Comedian Robin Harris was on the verge of a major breakthrough when he died of heart failure two years ago at 36 in a Chicago hotel room. The public at large knew him only from a couple of small film roles, principally his oracular Sweet Dick Willie in “Do the Right Thing,” but in the Los Angeles African-American community he was a sensation, one of the hottest club secrets in black America.

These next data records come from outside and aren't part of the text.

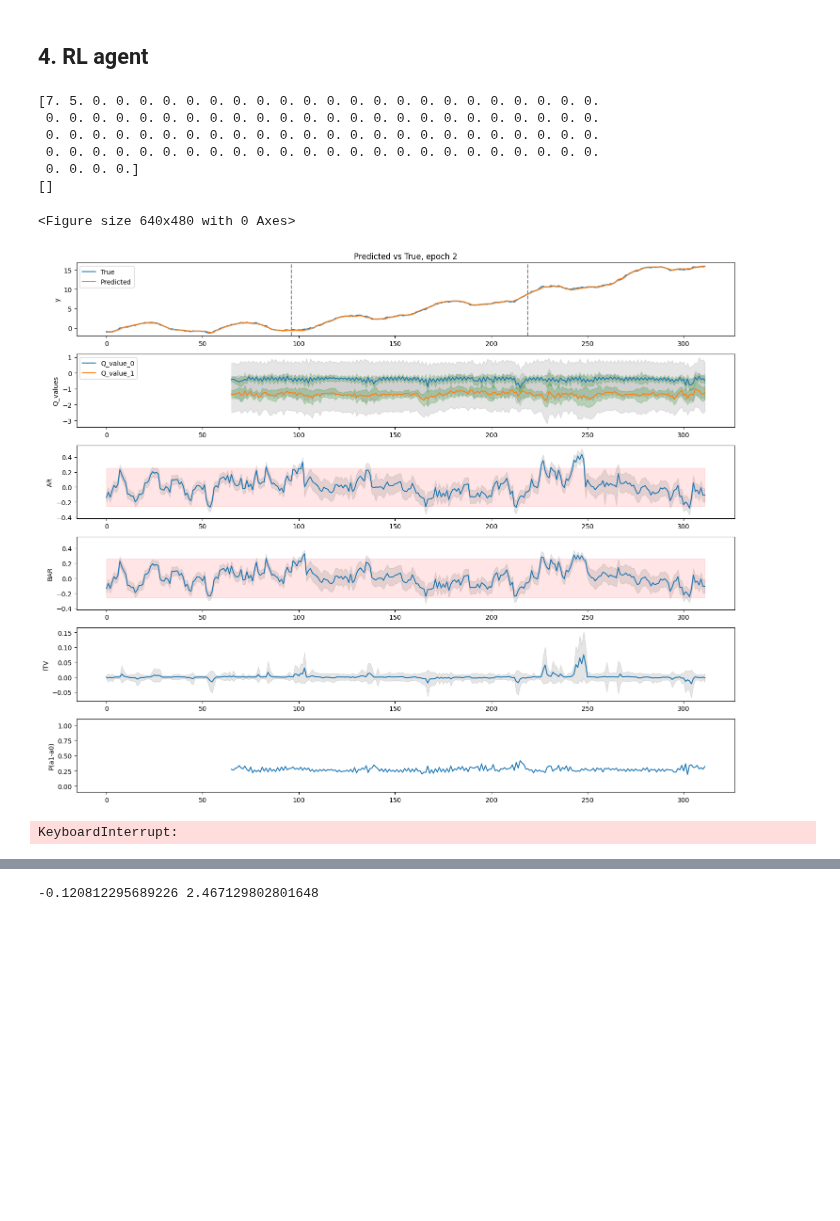
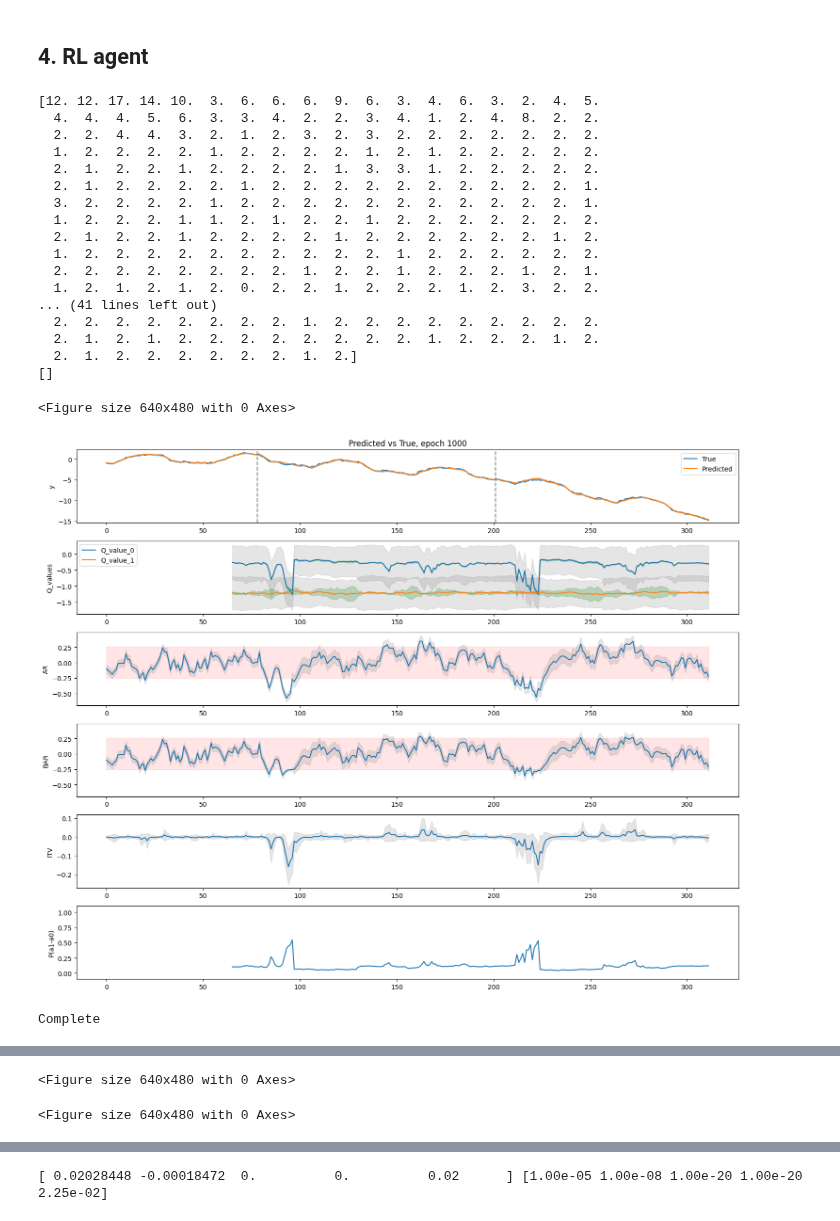
Before and after one commit to zhanwen-xin/cuTAGI, a Jupyter notebook: examples/ITV_CASC_LGA007PIAP_E010_202407.ipynb, the cells around one changed output, grey strips where cells are left out. Drawn from its saved outputs; the diff is of its cells as text; code cells hidden in the pictures; blank space fills up the shorter version.

```diff
--- a/examples/ITV_CASC_LGA007PIAP_E010_202407.ipynb
+++ b/examples/ITV_CASC_LGA007PIAP_E010_202407.ipynb
@@ -85,7 +85,7 @@ BDLM.estimate_initial_baseline(plot=True)
 # initial_z = np.array([BDLM.level_init, BDLM.speed_init, 0, 0, 0.7, 0.02])
 # initial_Sz = np.array([1E-5, 1E-8, 1e-20, 1e-20, 0.1**2, 0.15**2])
 # BDLM.train(plot=True, early_stopping=True, patience=10, initial_z = initial_z, initial_Sz = initial_Sz)
-# BDLM.save_LSTM_model(path = './saved_param/CASC_LGA007PIAP_E010_2024_07/lstm_y_V4_int.pth')
+# BDLM.save_LSTM_model(path = './saved_param/CASC_LGA007PIAP_E010_2024_07/lstm_test3.pth')
 # # Store the smoothed initial value from training + validation sets, and remove the phi_AR hidden state
 # print(BDLM.phi_AR)
 # print(BDLM.Sigma_AR)
@@ -97,7 +97,7 @@ BDLM.Sigma_AR = 0.008007963607039528
 BDLM.var_phi_AR = 0.003201778390741798
 BDLM.var_Sigma_AR = 3.1053512166112148e-06
 
-BDLM.load_LSTM_model(path = './saved_param/CASC_LGA007PIAP_E010_2024_07/lstm_y_V3_int.pth')
+BDLM.load_LSTM_model(path = './saved_param/CASC_LGA007PIAP_E010_2024_07/lstm_test1.pth')
 
 initial_z = np.array([BDLM.level_init, BDLM.speed_init, 0, 0, 0.02])
 initial_Sz = np.array([1E-5, 1E-8, 1e-20, 1e-20, 0.15**2])
@@ -127,41 +129,60 @@ n_actions = env.action_space.n
 n_observations = len(state['hidden_states'])
 agents_RL = regime_change_detection_tagiV(trained_BDLM = BDLM, val_datetime_values = val_datetime_values,
                                          n_observations = n_observations, n_actions = n_actions)
-agent_model_path = './saved_param/CASC_LGA007PIAP_E010_2024_07/lstm_y_V3_int.pth'
+agent_model_path = './saved_param/CASC_LGA007PIAP_E010_2024_07/lstm_test1.pth'
 # # # Generate synthetic time series
-# agents_RL.generate_synthetic_ts(num_syn_ts = 100, syn_ts_len = 52 * 6)
-# agents_RL.save_synthetic_ts(datetime_save_path='data/CASC_LGA007PIAP_E010_2024_07/RLDS_y_datetime_100episodes_V1.csv',
-#                             observation_save_path='data/CASC_LGA007PIAP_E010_2024_07/RLDS_y_observation_100episodes_V1.csv')
+# paths = ['./saved_param/CASC_LGA007PIAP_E010_2024_07/lstm_gen1.pth',
+#          './saved_param/CASC_LGA007PIAP_E010_2024_07/lstm_gen2.pth',
+#          './saved_param/CASC_LGA007PIAP_E010_2024_07/lstm_gen3.pth',
+#          './saved_param/CASC_LGA007PIAP_E010_2024_07/lstm_gen4.pth',
+#          './saved_param/CASC_LGA007PIAP_E010_2024_07/lstm_gen5.pth',
+#          './saved_param/CASC_LGA007PIAP_E010_2024_07/lstm_gen6.pth',
+#          './saved_param/CASC_LGA007PIAP_E010_2024_07/lstm_gen7.pth',
+#          './saved_param/CASC_LGA007PIAP_E010_2024_07/lstm_gen8.pth',
+#          './saved_param/CASC_LGA007PIAP_E010_2024_07/lstm_gen9.pth',
+#          './saved_param/CASC_LGA007PIAP_E010_2024_07/lstm_gen10.pth',]
+# # paths = ['./saved_param/CASC_LGA007PIAP_E010_2024_07/lstm_test1.pth']
+# agents_RL.generate_synthetic_ts(num_syn_ts = 1000, syn_ts_len = 52 * 6, paths_all=paths)
+# agents_RL.save_synthetic_ts(datetime_save_path='data/CASC_LGA007PIAP_E010_2024_07/RLDS_y_datetime_1000episodes_mixed.csv',
+#                             observation_save_path='data/CASC_LGA007PIAP_E010_2024_07/RLDS_y_observation_1000episodes_mixed.csv')
 # %%
-agents_RL.load_synthetic_ts(datetime_save_path='data/CASC_LGA007PIAP_E010_2024_07/RLDS_y_datetime_10000episodes_V1.csv',
-                            observation_save_path='data/CASC_LGA007PIAP_E010_2024_07/RLDS_y_observation_10000episodes_V1.csv')
+agents_RL.load_synthetic_ts(datetime_save_path='data/CASC_LGA007PIAP_E010_2024_07/RLDS_y_datetime_1000episodes_mixed.csv',
+                            observation_save_path='data/CASC_LGA007PIAP_E010_2024_07/RLDS_y_observation_1000episodes_mixed.csv')
 agents_RL.plot_synthetic_ts()
 
 # Training: TAGI
-agents_RL.train(num_episodes = 100, step_look_back = 64, abnormal_ts_percentage = 1, anomaly_range = [-0.1, 0.1],
+agents_RL.train(num_episodes = 1000, step_look_back = 64, abnormal_ts_percentage = 1, anomaly_range = [-0.1, 0.1],
                 init_z = init_z, init_Sz = init_Sz, init_mu_preds_lstm = init_mu_lstm, init_var_preds_lstm = init_var_lstm,
                 batchsize = 128, TAU = 0.005, plot_samples = True, learning_curve_ylim = [-1000, 200],
                 early_stopping = False, patience = 0, validation_episode_num = 0, early_stop_start= 300,
                 # agent_net_save_path = agent_model_path)
-                agent_net_save_path = agent_model_path, mean_R = -0.120812295689226, std_R = 2.467129802801648) # New dataset
-                # agent_net_save_path = agent_model_path, mean_R = -3.3882529439734523, std_R = 7.011082784295671) # Log-Likelihood excluding AR
-                # agent_net_save_path = agent_model_path, mean_R = -0.6745953375735533, std_R = 2.779991321423823) # Log-Likelihood
-                # agent_net_save_path = agent_model_path, mean_R = 0.0880989332434907, std_R = 0.7321812035504224) # Likelihood + AR penalty
-                # agent_net_save_path = agent_model_path, mean_R = 0.22359195074181498, std_R = 1.1609149116693418) # Conditional likelihood + AR penalty
+                agent_net_save_path = agent_model_path, mean_R = 0.5888310292786902, std_R = 0.8316711391721496) # Mixed dataset
+                # agent_net_save_path = agent_model_path, mean_R = 0.6630162671046023, std_R = 0.7068852941797303) # No mixed dataset
 
 # # Training: Backprop
 # agents_RL.train(num_episodes = 1000, step_look_back = 64, abnormal_ts_percentage = 1, anomaly_range = [-0., 0.],
 #                 init_z = init_z, init_Sz = init_Sz, init_mu_preds_lstm = init_mu_lstm, init_var_preds_lstm = init_var_lstm,
 #                 batchsize = 128, TAU = 0.005, plot_samples = True, learning_curve_ylim = [-1000, 200],
 #                 early_stopping = True, patience = 10, validation_episode_num = 20, early_stop_start= 850,
 #                 agent_net_save_path = agent_model_path, cost_of_intervention=11.608093917361542)
 # %% [output]
-[7. 5. 0. 0. 0. 0. 0. 0. 0. 0. 0. 0. 0. 0. 0. 0. 0. 0. 0. 0. 0. 0. 0. 0.
- 0. 0. 0. 0. 0. 0. 0. 0. 0. 0. 0. 0. 0. 0. 0. 0. 0. 0. 0. 0. 0. 0. 0. 0.
- 0. 0. 0. 0. 0. 0. 0. 0. 0. 0. 0. 0. 0. 0. 0. 0. 0. 0. 0. 0. 0. 0. 0. 0.
- 0. 0. 0. 0. 0. 0. 0. 0. 0. 0. 0. 0. 0. 0. 0. 0. 0. 0. 0. 0. 0. 0. 0. 0.
- 0. 0. 0. 0.]
+[12. 12. 17. 14. 10.  3.  6.  6.  6.  9.  6.  3.  4.  6.  3.  2.  4.  5.
+  4.  4.  4.  5.  6.  3.  3.  4.  2.  2.  3.  4.  1.  2.  4.  8.  2.  2.
+  2.  2.  4.  4.  3.  2.  1.  2.  3.  2.  3.  2.  2.  2.  2.  2.  2.  2.
+  1.  2.  2.  2.  2.  1.  2.  2.  2.  2.  1.  2.  1.  2.  2.  2.  2.  2.
+  2.  1.  2.  2.  1.  2.  2.  2.  2.  1.  3.  3.  1.  2.  2.  2.  2.  2.
+  2.  1.  2.  2.  2.  2.  1.  2.  2.  2.  2.  2.  2.  2.  2.  2.  2.  1.
+  3.  2.  2.  2.  2.  1.  2.  2.  2.  2.  2.  2.  2.  2.  2.  2.  2.  1.
+  1.  2.  2.  2.  1.  1.  2.  1.  2.  2.  1.  2.  2.  2.  2.  2.  2.  2.
+  2.  1.  2.  2.  1.  2.  2.  2.  2.  1.  2.  2.  2.  2.  2.  2.  1.  2.
+  1.  2.  2.  2.  2.  2.  2.  2.  2.  2.  2.  1.  2.  2.  2.  2.  2.  2.
+  2.  2.  2.  2.  2.  2.  2.  2.  1.  2.  2.  1.  2.  2.  2.  1.  2.  1.
+  1.  2.  1.  2.  1.  2.  0.  2.  2.  1.  2.  2.  2.  1.  2.  3.  2.  2.
+... (41 lines left out)
+  2.  2.  2.  2.  2.  2.  2.  2.  1.  2.  2.  2.  2.  2.  2.  2.  2.  2.
+  2.  1.  2.  1.  2.  2.  2.  2.  2.  2.  2.  2.  1.  2.  2.  2.  1.  2.
+  2.  1.  2.  2.  2.  2.  2.  2.  1.  2.]
 []
 <Figure size 640x480 with 0 Axes>
-[figure, old version]
+[figure, new version]
-KeyboardInterrupt:
+Complete
@@ -167,0 +190,2 @@ KeyboardInterrupt:
+<Figure size 640x480 with 0 Axes>
+<Figure size 640x480 with 0 Axes>
@@ -168,4 +193,5 @@ KeyboardInterrupt:
 # %%
-print(agents_RL.mean_R, agents_RL.std_R)
+# print(agents_RL.mean_R, agents_RL.std_R)
+print(initial_z, initial_Sz)
 # %% [output]
--0.120812295689226 2.467129802801648
+[ 0.02028448 -0.00018472  0.          0.          0.02      ] [1.00e-05 1.00e-08 1.00e-20 1.00e-20 2.25e-02]
```
Also changed, not shown: parts of 2 cells of this notebook, 8 other files.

When Harris took the stage at the Crenshaw District’s Comedy Act Theater, he would see a number of the Los Angeles Lakers cooling out after a night at the Forum (as well as other NBA players from around the league), or Mike Tyson (when he was champ), or Spike Lee, or Branford Marsalis, all of whom at one time or another proudly withstood Harris’ mock show of surreal, withering scorn (“Who you think that is sittin’ over there,” he once said of Lee, “Mr. Magoo?”). To them and the rest of the audience, which doubled over with laughter when one of his zingers curved low and inside, he was family.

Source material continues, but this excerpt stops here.